• Brief:
Find the number of lines below in which the word "padding" occurs. Write only that number.

Entries taken from a collection
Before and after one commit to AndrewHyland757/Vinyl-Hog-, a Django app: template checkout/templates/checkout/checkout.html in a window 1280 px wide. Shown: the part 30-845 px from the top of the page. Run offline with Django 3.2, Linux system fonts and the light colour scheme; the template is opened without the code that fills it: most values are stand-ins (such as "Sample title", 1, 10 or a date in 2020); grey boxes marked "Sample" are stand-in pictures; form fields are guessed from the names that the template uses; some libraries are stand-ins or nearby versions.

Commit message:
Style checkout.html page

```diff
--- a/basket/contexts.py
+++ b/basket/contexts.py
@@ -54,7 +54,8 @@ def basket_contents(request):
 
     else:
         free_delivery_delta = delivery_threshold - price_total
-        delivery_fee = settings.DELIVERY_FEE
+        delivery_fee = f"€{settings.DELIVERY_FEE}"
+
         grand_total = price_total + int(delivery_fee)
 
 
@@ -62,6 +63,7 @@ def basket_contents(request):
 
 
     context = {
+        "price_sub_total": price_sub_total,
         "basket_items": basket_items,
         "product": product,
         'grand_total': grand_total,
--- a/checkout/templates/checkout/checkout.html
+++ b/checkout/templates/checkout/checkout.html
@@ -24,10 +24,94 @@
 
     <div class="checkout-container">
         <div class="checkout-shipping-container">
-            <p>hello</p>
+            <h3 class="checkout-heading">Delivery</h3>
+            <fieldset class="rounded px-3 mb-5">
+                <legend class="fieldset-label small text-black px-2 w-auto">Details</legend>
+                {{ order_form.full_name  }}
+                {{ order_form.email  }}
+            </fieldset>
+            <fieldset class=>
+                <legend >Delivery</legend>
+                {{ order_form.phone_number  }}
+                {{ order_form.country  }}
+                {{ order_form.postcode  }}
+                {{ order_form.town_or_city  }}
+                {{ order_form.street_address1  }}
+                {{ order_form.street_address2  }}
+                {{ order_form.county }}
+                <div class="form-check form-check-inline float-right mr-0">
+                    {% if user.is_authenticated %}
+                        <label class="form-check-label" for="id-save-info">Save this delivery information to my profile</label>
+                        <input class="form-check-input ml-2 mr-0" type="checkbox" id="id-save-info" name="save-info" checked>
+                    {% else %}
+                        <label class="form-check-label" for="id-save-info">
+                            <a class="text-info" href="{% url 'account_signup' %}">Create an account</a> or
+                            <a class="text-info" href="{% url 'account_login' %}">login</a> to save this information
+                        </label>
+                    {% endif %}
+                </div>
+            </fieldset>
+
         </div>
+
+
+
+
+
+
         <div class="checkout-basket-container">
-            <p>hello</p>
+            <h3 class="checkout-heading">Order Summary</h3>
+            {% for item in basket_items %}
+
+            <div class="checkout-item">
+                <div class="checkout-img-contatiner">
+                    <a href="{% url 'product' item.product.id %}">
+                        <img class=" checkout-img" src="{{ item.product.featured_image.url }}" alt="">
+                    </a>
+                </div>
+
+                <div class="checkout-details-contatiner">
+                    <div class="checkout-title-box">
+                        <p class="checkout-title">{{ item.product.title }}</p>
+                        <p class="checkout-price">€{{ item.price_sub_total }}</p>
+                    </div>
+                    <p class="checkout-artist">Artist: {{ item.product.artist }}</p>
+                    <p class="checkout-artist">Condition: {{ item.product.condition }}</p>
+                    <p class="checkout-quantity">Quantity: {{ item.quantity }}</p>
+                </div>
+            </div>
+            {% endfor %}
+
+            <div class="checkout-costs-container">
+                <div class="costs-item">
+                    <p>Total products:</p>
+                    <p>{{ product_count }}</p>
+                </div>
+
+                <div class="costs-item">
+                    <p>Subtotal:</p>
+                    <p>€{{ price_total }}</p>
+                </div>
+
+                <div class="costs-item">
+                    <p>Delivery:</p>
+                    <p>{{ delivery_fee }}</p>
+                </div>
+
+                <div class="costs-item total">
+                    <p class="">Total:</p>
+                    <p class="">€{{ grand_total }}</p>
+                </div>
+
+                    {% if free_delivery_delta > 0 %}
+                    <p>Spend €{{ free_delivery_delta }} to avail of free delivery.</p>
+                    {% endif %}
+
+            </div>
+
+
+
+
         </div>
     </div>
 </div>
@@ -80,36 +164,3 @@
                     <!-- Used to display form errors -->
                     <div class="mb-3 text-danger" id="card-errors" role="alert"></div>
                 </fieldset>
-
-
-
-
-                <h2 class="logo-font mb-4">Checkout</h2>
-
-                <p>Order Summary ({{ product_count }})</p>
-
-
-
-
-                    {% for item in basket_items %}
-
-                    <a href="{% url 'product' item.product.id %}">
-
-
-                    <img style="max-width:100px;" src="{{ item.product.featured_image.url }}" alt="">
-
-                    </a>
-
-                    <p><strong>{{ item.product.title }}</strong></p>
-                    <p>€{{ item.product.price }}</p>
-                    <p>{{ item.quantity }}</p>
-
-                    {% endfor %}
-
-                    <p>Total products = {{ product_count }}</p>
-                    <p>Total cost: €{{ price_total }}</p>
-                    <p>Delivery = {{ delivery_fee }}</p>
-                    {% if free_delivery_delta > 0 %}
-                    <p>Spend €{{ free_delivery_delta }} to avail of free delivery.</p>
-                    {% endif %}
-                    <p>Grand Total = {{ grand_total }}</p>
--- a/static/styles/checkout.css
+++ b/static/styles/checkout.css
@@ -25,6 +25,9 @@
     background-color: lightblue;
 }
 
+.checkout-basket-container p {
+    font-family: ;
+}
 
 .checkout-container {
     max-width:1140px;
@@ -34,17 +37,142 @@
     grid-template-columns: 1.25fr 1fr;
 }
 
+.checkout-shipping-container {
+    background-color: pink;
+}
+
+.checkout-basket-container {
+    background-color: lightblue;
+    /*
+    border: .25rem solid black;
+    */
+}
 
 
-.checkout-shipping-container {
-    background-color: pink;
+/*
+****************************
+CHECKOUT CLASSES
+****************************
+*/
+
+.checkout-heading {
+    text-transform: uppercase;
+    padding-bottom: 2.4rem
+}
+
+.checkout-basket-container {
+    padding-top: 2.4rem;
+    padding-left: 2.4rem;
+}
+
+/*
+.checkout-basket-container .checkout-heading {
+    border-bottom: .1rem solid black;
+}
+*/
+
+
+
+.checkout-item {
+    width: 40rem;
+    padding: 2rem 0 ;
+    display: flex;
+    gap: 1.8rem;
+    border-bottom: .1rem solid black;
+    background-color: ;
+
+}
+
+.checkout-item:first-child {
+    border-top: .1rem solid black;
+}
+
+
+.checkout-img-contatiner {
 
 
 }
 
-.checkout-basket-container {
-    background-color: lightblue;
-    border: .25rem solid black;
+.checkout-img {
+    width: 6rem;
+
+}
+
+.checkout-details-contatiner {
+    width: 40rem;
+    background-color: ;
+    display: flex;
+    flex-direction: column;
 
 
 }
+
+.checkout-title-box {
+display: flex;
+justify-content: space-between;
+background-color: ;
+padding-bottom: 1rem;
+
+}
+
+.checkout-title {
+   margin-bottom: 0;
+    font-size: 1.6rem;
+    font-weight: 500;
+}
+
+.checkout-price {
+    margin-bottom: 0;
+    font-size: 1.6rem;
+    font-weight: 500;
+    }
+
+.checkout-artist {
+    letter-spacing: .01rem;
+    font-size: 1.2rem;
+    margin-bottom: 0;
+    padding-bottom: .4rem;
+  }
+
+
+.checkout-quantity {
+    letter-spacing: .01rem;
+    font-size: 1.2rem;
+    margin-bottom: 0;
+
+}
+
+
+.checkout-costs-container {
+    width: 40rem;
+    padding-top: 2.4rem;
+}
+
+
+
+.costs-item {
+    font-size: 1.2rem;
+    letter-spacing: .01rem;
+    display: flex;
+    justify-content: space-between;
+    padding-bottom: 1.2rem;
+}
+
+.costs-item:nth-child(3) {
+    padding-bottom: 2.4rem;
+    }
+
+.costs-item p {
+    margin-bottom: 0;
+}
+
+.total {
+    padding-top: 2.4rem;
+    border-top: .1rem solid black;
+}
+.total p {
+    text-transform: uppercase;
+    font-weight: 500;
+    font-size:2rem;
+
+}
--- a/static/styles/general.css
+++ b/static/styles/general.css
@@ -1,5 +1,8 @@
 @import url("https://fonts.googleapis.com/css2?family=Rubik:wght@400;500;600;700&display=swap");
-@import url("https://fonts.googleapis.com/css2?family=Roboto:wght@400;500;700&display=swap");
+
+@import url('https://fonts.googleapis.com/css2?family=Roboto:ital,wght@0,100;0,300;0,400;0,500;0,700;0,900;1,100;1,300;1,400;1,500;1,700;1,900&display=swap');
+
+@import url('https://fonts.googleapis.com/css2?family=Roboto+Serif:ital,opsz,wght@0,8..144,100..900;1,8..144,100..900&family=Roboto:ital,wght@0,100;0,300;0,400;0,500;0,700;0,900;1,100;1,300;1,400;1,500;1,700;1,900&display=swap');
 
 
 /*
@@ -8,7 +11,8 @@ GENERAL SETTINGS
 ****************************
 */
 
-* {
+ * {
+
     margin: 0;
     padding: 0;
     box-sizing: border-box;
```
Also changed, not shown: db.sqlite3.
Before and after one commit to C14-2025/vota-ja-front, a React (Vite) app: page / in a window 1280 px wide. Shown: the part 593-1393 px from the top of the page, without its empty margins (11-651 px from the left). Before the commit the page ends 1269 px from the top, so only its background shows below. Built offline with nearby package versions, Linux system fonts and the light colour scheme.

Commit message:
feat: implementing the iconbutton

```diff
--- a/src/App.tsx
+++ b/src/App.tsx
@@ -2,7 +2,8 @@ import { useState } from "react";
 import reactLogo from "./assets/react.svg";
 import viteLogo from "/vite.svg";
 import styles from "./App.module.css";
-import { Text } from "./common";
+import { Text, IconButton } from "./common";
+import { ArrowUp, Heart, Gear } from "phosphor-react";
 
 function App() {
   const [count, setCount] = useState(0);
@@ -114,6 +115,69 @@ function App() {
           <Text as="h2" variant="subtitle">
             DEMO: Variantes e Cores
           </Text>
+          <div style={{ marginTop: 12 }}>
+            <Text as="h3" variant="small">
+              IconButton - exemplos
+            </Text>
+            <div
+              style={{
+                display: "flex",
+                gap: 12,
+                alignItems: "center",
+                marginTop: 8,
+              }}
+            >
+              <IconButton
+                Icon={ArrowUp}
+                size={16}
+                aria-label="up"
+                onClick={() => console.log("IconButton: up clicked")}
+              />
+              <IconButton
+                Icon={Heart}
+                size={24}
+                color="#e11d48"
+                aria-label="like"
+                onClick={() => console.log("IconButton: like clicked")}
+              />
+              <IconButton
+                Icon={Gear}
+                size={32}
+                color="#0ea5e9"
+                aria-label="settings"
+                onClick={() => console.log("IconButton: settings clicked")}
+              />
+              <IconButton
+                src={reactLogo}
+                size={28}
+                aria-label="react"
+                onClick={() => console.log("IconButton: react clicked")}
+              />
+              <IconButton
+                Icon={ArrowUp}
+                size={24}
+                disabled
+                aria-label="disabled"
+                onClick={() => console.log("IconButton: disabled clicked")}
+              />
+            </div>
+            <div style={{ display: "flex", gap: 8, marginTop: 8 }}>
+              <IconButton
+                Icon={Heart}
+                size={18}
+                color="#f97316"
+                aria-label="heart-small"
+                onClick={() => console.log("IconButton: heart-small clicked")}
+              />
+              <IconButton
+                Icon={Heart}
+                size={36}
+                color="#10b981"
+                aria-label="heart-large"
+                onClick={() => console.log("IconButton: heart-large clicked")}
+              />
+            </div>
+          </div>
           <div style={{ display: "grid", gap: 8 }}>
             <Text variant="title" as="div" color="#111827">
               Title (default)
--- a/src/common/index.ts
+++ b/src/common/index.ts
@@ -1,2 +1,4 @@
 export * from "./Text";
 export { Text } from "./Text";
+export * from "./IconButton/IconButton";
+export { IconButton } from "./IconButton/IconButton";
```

• Written answer:
11